--- ASSIGNMENT ---
Check every line of the data and copy the ones where "This" appears.

[Saved entries]
|---|

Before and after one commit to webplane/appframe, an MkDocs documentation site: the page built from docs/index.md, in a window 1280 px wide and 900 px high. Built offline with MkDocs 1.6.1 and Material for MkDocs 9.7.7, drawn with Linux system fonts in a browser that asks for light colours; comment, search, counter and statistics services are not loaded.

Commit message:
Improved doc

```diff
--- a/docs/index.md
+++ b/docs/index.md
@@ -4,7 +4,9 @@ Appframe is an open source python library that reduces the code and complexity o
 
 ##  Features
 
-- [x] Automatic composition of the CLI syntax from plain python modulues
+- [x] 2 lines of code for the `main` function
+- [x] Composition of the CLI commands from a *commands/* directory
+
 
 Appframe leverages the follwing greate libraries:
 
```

|---|

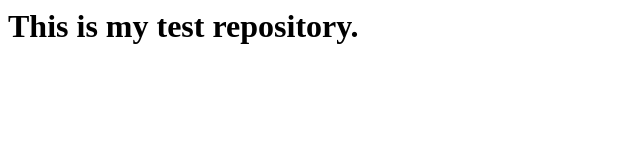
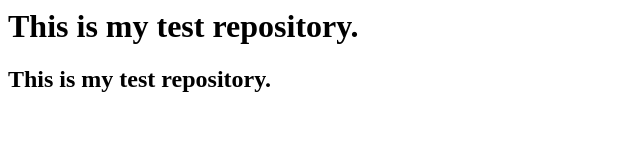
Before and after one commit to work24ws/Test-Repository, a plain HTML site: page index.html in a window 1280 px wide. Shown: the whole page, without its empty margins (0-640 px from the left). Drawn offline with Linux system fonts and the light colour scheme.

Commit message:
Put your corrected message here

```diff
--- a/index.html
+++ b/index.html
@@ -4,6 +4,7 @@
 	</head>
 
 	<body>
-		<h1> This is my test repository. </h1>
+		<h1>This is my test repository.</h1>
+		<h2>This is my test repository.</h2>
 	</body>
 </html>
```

|---|

--- EXERCISE RESPONSE ---
-		<h1> This is my test repository. </h1>
+		<h1>This is my test repository.</h1>
+		<h2>This is my test repository.</h2>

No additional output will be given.